Exercise description: Within the listing, each line that has the string "height" should be copied.
Top of Exercise materials
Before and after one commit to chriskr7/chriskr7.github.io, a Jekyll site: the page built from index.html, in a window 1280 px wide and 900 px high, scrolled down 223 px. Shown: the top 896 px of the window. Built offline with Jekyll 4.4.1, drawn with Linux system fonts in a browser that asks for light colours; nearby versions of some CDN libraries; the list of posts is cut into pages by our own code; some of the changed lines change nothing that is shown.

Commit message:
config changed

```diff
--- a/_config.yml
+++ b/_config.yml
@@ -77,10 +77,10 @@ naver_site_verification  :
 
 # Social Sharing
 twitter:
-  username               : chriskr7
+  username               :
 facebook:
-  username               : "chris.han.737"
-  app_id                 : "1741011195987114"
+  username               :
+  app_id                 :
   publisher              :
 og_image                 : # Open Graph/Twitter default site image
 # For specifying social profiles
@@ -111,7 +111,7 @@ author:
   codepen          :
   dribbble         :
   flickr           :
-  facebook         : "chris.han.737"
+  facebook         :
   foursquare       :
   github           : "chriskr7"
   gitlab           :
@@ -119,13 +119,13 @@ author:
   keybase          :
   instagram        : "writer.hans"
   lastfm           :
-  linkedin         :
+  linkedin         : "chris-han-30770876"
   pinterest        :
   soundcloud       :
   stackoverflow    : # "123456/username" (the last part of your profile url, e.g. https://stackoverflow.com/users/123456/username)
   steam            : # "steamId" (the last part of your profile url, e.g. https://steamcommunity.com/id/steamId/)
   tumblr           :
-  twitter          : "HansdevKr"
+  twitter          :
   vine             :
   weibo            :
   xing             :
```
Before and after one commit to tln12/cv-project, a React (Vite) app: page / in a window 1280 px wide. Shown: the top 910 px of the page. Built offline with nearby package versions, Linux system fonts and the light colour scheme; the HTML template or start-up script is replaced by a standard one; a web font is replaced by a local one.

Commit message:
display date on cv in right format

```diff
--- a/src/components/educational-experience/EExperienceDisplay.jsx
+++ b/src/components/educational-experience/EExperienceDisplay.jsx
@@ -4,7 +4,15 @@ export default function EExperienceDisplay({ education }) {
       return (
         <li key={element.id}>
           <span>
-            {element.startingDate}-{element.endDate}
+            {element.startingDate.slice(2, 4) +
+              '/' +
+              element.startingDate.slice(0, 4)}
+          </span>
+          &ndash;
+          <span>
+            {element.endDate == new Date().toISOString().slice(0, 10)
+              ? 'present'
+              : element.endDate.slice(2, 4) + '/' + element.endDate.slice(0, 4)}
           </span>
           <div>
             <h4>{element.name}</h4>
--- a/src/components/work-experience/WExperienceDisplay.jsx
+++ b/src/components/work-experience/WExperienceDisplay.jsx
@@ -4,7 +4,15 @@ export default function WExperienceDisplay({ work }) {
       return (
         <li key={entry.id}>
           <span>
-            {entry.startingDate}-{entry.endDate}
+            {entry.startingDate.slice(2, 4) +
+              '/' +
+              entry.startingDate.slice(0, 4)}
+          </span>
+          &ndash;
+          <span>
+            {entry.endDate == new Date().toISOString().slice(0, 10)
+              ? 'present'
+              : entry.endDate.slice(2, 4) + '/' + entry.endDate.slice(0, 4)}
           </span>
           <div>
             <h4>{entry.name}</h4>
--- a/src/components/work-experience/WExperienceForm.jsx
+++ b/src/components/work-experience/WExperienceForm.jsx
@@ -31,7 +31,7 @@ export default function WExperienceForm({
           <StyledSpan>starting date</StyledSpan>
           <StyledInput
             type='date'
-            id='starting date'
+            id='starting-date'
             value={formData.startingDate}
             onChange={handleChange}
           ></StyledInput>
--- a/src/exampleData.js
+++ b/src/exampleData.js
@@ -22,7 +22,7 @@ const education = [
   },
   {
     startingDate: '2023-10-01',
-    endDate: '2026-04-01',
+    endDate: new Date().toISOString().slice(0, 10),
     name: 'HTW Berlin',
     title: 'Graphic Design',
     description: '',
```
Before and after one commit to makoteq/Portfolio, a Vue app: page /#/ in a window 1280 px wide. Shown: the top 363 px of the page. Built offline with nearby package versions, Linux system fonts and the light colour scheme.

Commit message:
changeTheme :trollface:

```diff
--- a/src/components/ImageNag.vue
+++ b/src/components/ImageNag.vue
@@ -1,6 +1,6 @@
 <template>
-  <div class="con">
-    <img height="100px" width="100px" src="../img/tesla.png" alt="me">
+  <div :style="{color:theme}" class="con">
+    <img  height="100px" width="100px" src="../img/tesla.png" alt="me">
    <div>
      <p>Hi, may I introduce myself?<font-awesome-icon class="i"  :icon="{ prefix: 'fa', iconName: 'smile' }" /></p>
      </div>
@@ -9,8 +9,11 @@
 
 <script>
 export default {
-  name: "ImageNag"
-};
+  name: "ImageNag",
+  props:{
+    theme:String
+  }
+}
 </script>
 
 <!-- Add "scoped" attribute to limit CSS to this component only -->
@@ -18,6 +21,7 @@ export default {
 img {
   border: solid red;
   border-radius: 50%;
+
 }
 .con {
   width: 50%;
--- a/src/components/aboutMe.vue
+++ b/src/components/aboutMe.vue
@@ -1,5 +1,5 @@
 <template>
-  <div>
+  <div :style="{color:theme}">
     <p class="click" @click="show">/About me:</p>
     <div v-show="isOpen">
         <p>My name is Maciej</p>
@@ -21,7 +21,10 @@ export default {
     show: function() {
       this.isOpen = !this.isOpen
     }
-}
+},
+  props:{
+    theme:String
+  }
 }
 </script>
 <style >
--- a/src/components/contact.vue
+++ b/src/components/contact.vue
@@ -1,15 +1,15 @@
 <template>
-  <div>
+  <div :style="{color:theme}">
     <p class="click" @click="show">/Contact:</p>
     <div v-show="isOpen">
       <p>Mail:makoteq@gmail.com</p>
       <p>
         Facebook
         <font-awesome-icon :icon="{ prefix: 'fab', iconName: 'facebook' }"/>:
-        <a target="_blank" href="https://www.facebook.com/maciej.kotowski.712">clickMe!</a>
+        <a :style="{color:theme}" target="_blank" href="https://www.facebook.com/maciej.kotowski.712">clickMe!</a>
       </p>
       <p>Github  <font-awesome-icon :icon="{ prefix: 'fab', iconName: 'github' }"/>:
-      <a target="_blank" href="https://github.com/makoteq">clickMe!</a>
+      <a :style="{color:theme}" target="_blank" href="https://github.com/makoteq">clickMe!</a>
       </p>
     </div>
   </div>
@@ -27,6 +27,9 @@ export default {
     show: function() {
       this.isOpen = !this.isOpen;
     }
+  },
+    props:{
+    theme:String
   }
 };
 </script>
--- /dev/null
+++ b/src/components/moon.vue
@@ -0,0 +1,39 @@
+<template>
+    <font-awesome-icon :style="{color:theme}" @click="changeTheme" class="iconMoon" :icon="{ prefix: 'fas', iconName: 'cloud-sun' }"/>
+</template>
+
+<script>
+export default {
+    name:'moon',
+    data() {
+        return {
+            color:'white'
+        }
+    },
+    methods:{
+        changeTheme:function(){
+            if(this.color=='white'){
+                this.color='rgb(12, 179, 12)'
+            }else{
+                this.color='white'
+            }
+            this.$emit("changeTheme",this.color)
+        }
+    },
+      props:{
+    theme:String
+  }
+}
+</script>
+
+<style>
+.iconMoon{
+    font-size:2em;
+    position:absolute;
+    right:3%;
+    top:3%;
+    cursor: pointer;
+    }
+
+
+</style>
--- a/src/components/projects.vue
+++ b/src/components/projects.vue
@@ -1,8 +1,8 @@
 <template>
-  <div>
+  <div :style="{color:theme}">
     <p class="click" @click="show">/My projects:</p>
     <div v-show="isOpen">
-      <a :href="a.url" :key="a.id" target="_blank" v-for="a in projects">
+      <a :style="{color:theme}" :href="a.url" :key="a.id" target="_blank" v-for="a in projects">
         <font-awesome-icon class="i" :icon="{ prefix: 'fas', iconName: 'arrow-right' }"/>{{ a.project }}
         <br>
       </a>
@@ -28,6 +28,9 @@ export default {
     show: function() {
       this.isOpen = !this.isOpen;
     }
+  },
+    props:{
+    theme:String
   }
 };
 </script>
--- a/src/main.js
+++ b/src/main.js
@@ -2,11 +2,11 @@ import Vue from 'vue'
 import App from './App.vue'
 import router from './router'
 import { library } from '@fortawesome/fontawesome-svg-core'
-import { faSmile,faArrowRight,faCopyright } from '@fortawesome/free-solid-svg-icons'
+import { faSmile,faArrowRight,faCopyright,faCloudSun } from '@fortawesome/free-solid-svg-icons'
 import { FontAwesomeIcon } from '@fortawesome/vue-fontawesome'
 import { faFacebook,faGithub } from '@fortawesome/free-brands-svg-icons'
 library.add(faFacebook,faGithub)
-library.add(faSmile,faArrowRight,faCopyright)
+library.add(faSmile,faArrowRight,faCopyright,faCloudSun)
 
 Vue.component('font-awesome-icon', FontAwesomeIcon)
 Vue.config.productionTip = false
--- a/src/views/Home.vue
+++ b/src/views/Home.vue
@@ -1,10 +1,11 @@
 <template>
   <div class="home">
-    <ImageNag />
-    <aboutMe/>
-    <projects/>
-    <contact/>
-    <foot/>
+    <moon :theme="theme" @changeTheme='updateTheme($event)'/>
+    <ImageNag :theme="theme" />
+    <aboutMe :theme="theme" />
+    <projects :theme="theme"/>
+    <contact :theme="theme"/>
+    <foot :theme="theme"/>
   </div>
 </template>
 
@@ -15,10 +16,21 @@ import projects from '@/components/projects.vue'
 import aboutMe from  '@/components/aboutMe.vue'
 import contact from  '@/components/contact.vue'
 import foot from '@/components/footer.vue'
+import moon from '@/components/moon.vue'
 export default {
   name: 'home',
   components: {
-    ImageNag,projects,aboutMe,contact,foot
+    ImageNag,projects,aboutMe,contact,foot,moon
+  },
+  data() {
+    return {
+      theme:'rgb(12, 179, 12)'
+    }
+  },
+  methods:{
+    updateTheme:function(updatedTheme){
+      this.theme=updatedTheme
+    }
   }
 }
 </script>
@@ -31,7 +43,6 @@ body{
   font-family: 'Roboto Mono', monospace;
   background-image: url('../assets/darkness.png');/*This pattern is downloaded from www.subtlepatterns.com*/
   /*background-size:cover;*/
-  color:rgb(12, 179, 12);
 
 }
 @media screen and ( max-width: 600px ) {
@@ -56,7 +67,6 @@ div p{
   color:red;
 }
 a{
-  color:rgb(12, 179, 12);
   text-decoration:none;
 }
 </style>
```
Bottom of Exercise materials
Written response:
-    <img height="100px" width="100px" src="../img/tesla.png" alt="me">
+    <img  height="100px" width="100px" src="../img/tesla.png" alt="me">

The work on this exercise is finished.